Chapter 1 revisits the contentious concept of ‘memory’ in order to set out the original theoretical approach adopted in this study and to establish the term ‘commemorative site’ as a means of analysing the heterogeneous case studies. The starting point is memory’s close relationship to what we know as ‘history’: a reference to the ways in which memory of historical periods or events are manipulated and reworked, as well as the historical development of memories over time. Discussion of memory as a collective phenomenon helps to contextualize the ‘politics of memory’, particularly the fissures generated by commemorative endeavours and the different meanings, stakeholders and visions pertinent to sites of memory. The chapter’s aim is not to offer an exhaustive definition of memory, but to account for the ways in which memory and its (dis)contents are shaped in and by the present, as well as explore the different physical places and symbolic spaces in which proponents of memory intervene. The final part of the chapter moves from the general and theoretical to a comparative and contrastive review of the literature on commemoration and contestation in Argentina and Uruguay, setting out the originality of my approach to this area of study.
Having established that trajectories of memorialization are highly contingent on context-specific distinctions, Chapter 2 sets out the contextual framework, briefly introducing the contrasting experiences of state terrorism in Argentina and Uruguay. The bulk of the chapter is concerned with examining the distinct ways in which state and society addressed crimes committed by past governments in Argentina and Uruguay. In doing so, it distinguishes the fluctuating impunity characteristic of the aftermath of state terrorism, delineating clearly the various overlapping judicial, political and societal shifts that have taken place between the early 1980s and the present. ← 7 | 8 →
- XI, 295
- ISBN (PDF)
- ISBN (ePUB)
- ISBN (MOBI)
- ISBN (Softcover)
- Publication date
- 2016 (June)

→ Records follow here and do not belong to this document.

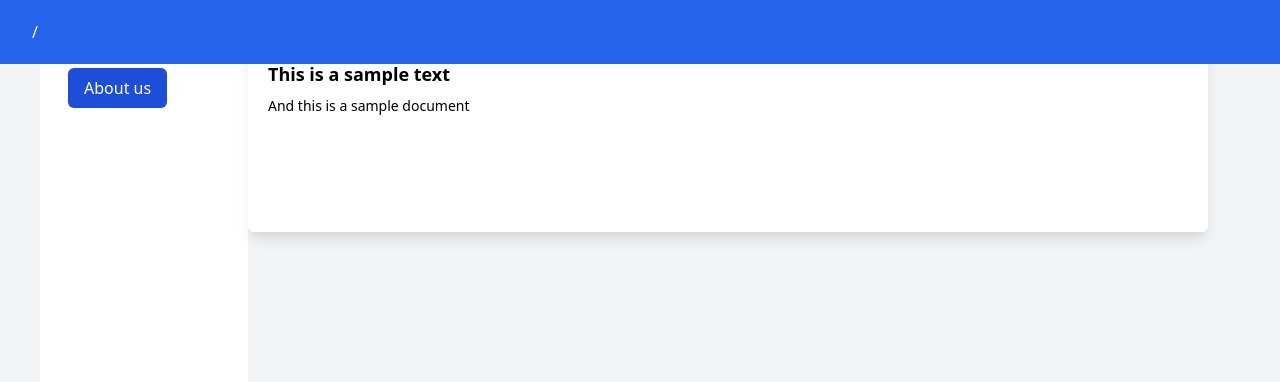
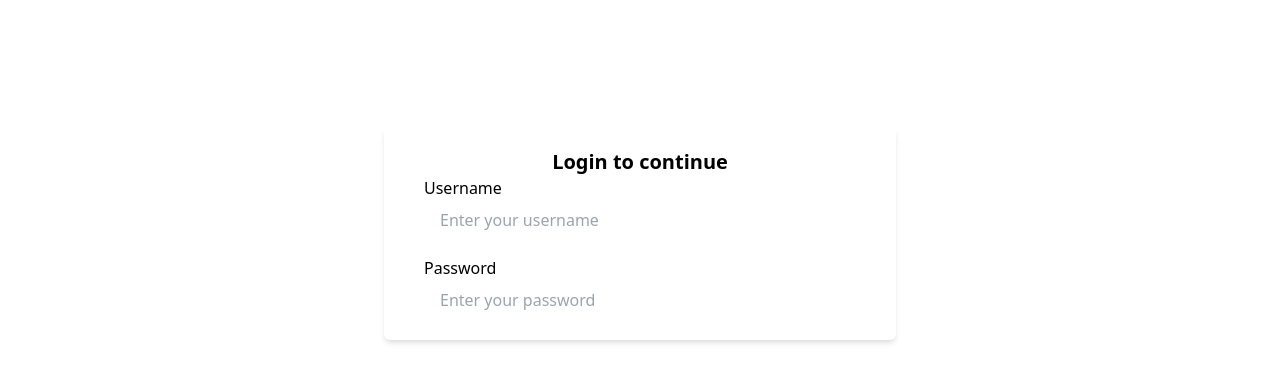
Before and after one commit to SaptarshiBagchi/NextApp, a Next.js app: page / in a window 1280 px wide. Shown: the top 382 px of the page. Built offline with nearby package versions, Linux system fonts and the light colour scheme.

Commit message:
form instantiated

```diff
--- a/pages/_app.js
+++ b/pages/_app.js
@@ -5,7 +5,8 @@ import Navbar from "../components/Navbar";
 function MyApp({ Component, pageProps, router }) {
   return (
     <>
-      <Navbar />
+      {router.route !== "/" && <Navbar />}
+
       <AnimatePresence exitBeforeEnter>
         <Component {...pageProps} key={router.route} />
       </AnimatePresence>
--- a/pages/index.js
+++ b/pages/index.js
@@ -5,23 +5,30 @@ import { motion } from "framer-motion";
 
 export default function Home() {
   return (
-    <div className="relative bg-gray-100 w-screen p-10 h-screen flex">
-      <div className="lg:fixed md:relative bg-white h-screen lg:w-52">
-        <Link href="/about" className="relative top-5 left-5">
-          <button className="rounded-md bg-blue-700 text-white px-4 py-2 m-7">
-            About us
-          </button>
-        </Link>
-      </div>
-      <div className="relative lg:w-4/5 p-5 sm:w-full bg-white h-48 ml-52 rounded-md shadow-lg overflow-hidden">
-        <motion.div
-          initial={{ opacity: 0, x: "-100%" }}
-          animate={{ opacity: 1, x: 0 }}
-          exit={{ opacity: 0, x: "100%" }}
-        >
-          <h1 className="font-semibold text-lg">This is a sample text</h1>
-          <p className="text-sm my-2">And this is a sample document</p>
-        </motion.div>
+    <div className="w-full h-screen">
+      <div className="w-2/5 h-auto px-10 py-5 mx-auto mt-32 bg-white rounded-md shadow-md">
+        <h3 className="text-center font-semibold text-xl ">
+          Login to continue
+        </h3>
+        <form onSubmit={null}>
+          <div>
+            <label>Username</label>
+          </div>
+          <input
+            type="text"
+            className="w-full px-4 py-2"
+            placeholder="Enter your username"
+          ></input>
+
+          <div className="mt-4">
+            <label>Password</label>
+          </div>
+          <input
+            type="password"
+            className="w-full px-4 py-2"
+            placeholder="Enter your password"
+          ></input>
+        </form>
       </div>
     </div>
   );
```
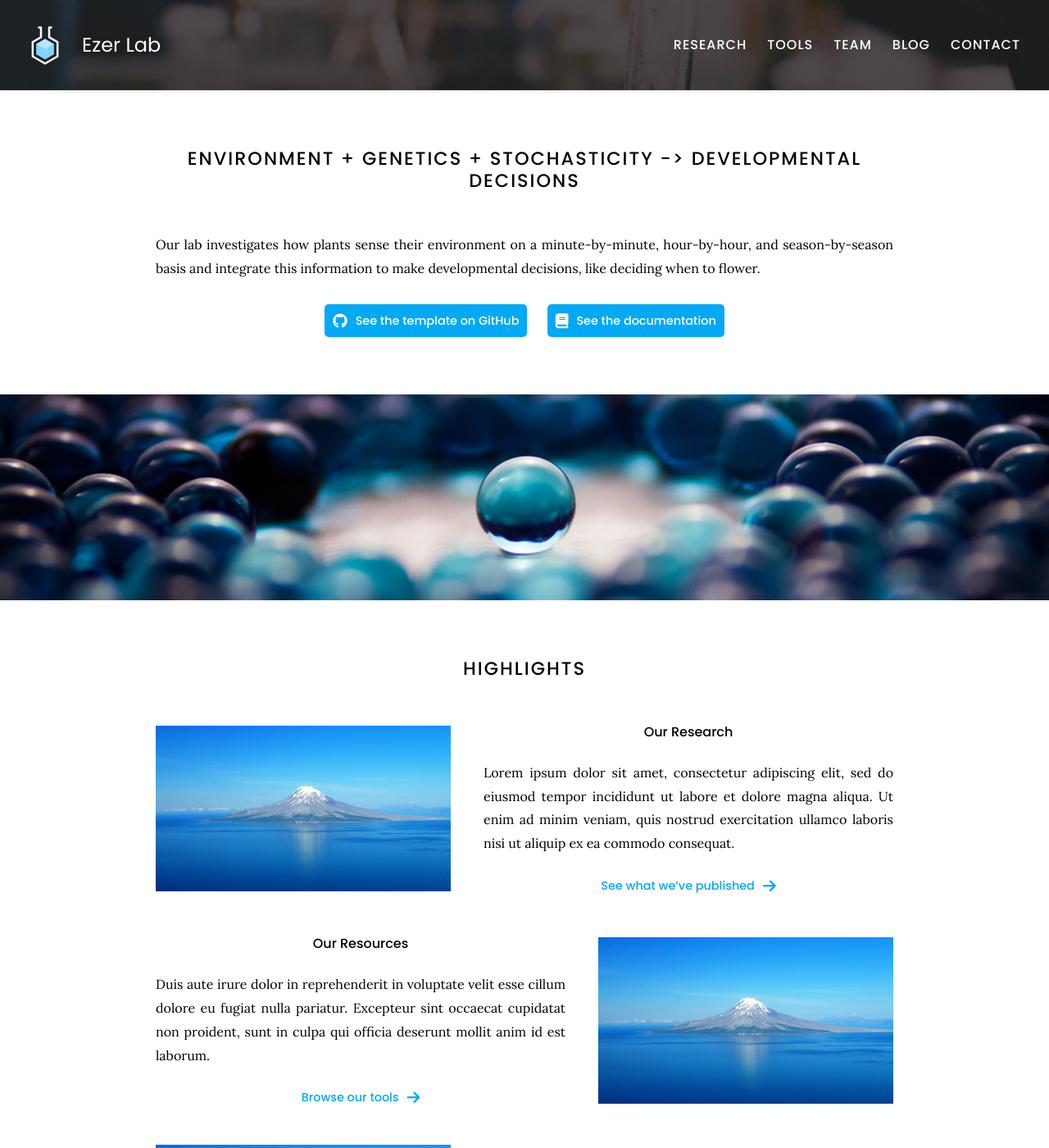
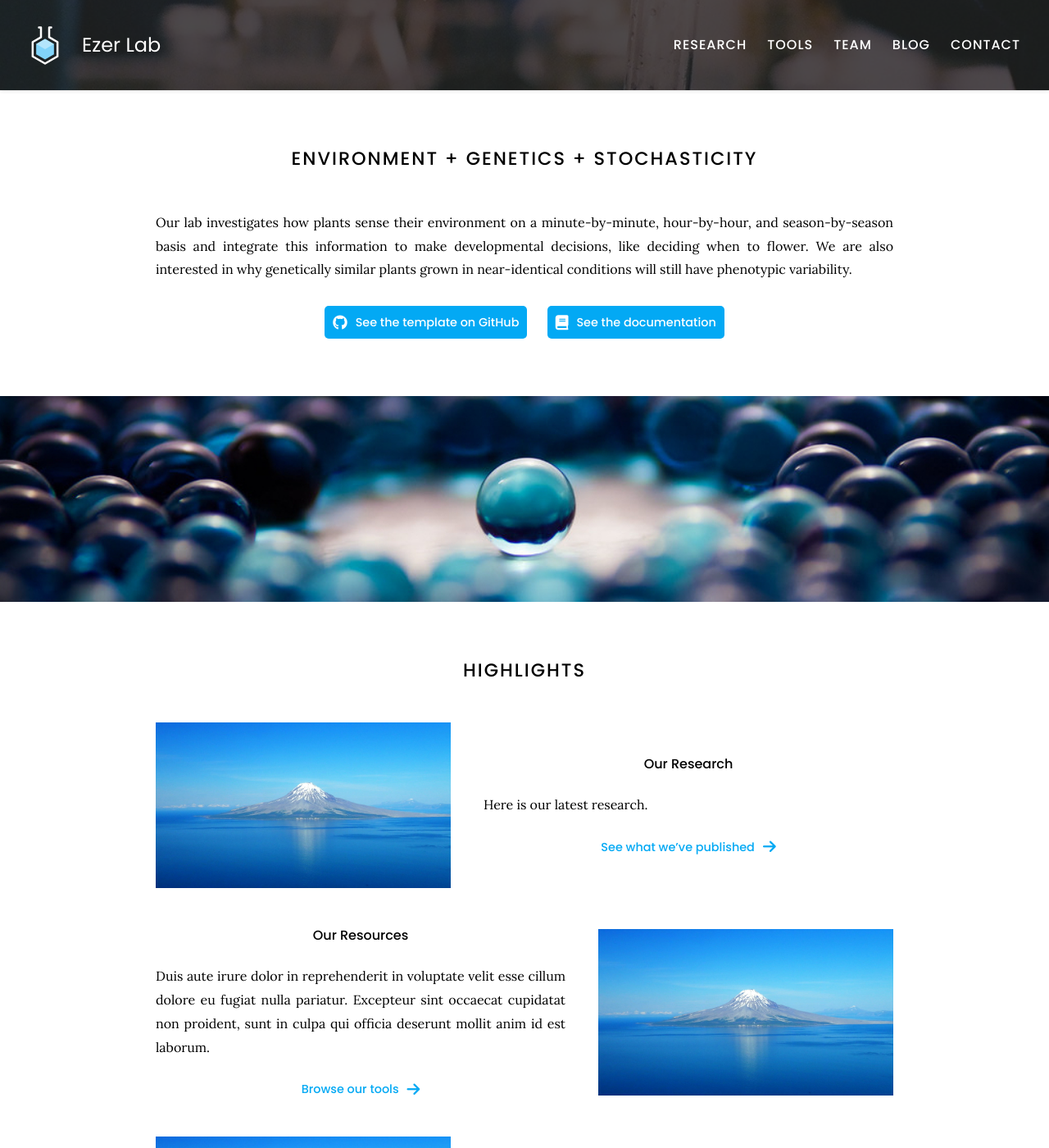
Before and after one commit to stressedplants/labwebsite, a Jekyll site: the page built from index.md, in a window 1280 px wide and 1400 px high. Shown: the whole window at 82% size. Built offline with Jekyll 4.4.1, drawn with Linux system fonts in a browser that asks for light colours.

Commit message:
Update index.md

```diff
--- a/index.md
+++ b/index.md
@@ -2,9 +2,9 @@
 title: Home
 ---
 
-# Environment + genetics + stochasticity -> developmental decisions
+# Environment + genetics + stochasticity
 
-Our lab investigates how plants sense their environment on a minute-by-minute, hour-by-hour, and season-by-season basis and integrate this information to make developmental decisions, like deciding when to flower.
+Our lab investigates how plants sense their environment on a minute-by-minute, hour-by-hour, and season-by-season basis and integrate this information to make developmental decisions, like deciding when to flower.  We are also interested in why genetically similar plants grown in near-identical conditions will still have phenotypic variability.
 
 {%
   include link.html
@@ -33,8 +33,7 @@ Our lab investigates how plants sense their environment on a minute-by-minute, h
 # Highlights
 
 {% capture text %}
-Lorem ipsum dolor sit amet, consectetur adipiscing elit, sed do eiusmod tempor incididunt ut labore et dolore magna aliqua.
-Ut enim ad minim veniam, quis nostrud exercitation ullamco laboris nisi ut aliquip ex ea commodo consequat.
+Here is our latest research.
 
 {%
   include link.html
```
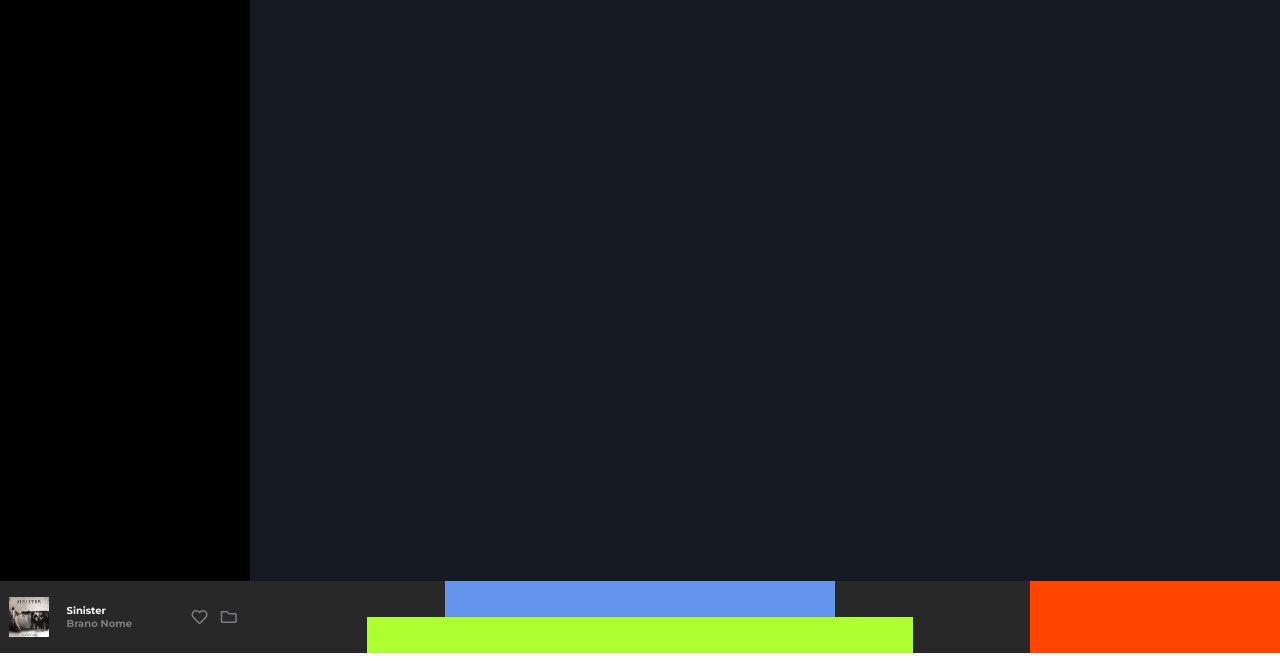
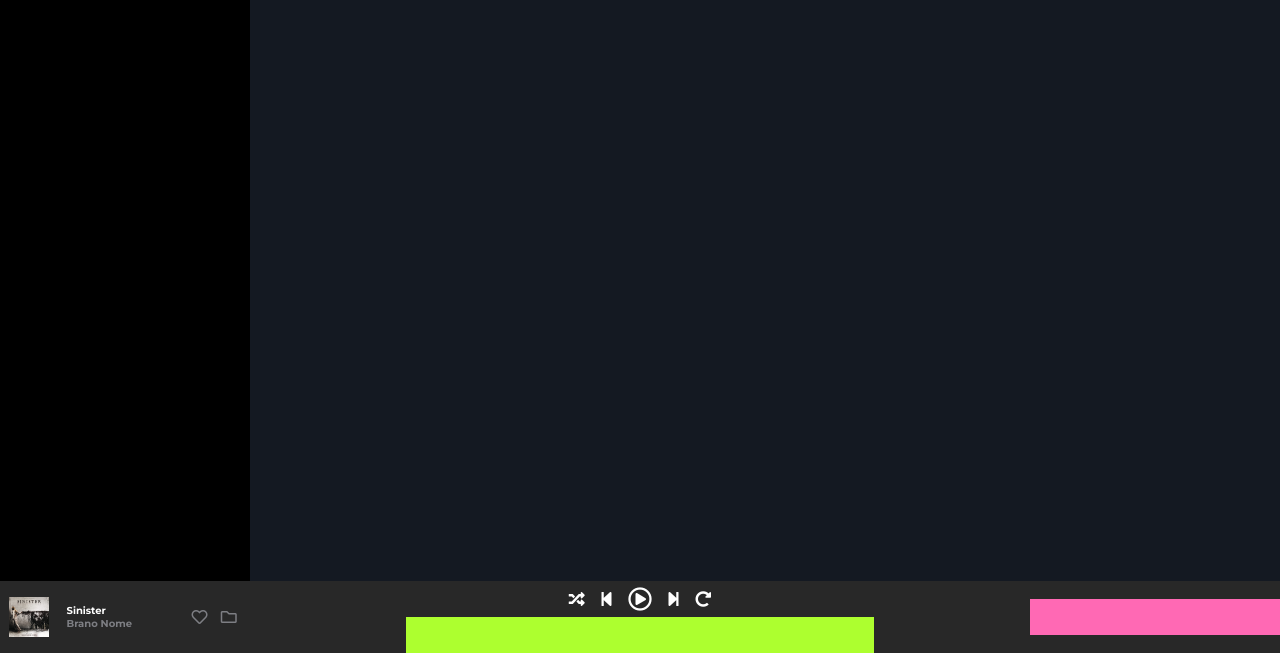
Before and after one commit to marcelloberetta/html-css-spotifyweb, a plain HTML site: page index.html in a window 1280 px wide. Shown: the part 147-808 px from the top of the page. Drawn offline with Linux system fonts and the light colour scheme.

Commit message:
Footer ---> Buttons

```diff
--- a/css/style.css
+++ b/css/style.css
@@ -157,7 +157,10 @@ footer{
 .toogleRight{
    height: 9vh;
    width: 250px;
-   background-color: orangered;
+
+   display: flex;
+   flex-direction: column;
+   justify-content: center;
 }
 
 
@@ -213,14 +216,49 @@ footer{
 }
 
 .buttons{
-   width: 50%;
+   width: 20%;
    height: calc(9vh / 2);
-   background-color: cornflowerblue;
+
+   display: flex;
 
 }
 
 .progress{
-   width: 70%;
+   width: 60%;
    height: calc(9vh / 2);
    background-color: greenyellow;
 }
+
+.volume{
+
+width: 100%;
+height: calc(9vh / 2);
+background-color: hotpink;
+}
+
+
+.shuffle, .back, .forward, .repeat{
+   width: 19%;
+   height: 100%;
+
+   display: flex;
+   justify-content: center;
+   align-items: center;
+
+}
+
+
+
+.play{
+   width: 24%;
+   height: 100%;
+   display: flex;
+   justify-content: center;
+   align-items: center;
+
+}
+
+
+.playIcon{
+   transform: scale(1.5);
+}
--- a/index.html
+++ b/index.html
@@ -141,7 +141,46 @@
          <!-- MENU' COMANDI RIPRODUZIONE CENTRALI -->
          <div class="toogleCenter">
 
-            <div class="buttons">
+            <div class="buttons whiteText">
+
+               <!-- SHUFFLE PULSANTE -->
+               <div class="shuffle">
+
+                  <i class="fas fa-random"></i>
+
+               </div>
+
+               <!-- BACK PULSANTE -->
+               <div class="back">
+
+                  <i class="fas fa-step-backward"></i>
+
+
+               </div>
+
+               <!-- PLAY PULSANTE -->
+               <div class="play">
+
+                  <i class="far fa-play-circle playIcon"></i>
+
+               </div>
+
+               <!-- FORWARD PULSANTE -->
+
+               <div class="forward">
+
+                  <i class="fas fa-step-forward"></i>
+
+               </div>
+
+               <!-- REPEAT PULSANTE -->
+               <div class="repeat">
+
+                  <i class="fas fa-redo-alt"></i>
+
+               </div>
+
+
 
 
             </div>
@@ -165,6 +204,11 @@
          <!-- MENU' COMANDI RIPRODUZIONE LATERALI-->
          <div class="toogleRight">
 
+            <div class="volume">
+
+
+            </div>
+
 
 
         </div>
```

- Human rights violation Argentina Uruguay Dictatorship State repression
- Oxford, Bern, Berlin, Bruxelles, Frankfurt am Main, New York, Wien, 2016. XI, 295 pp., 11 b/w ill.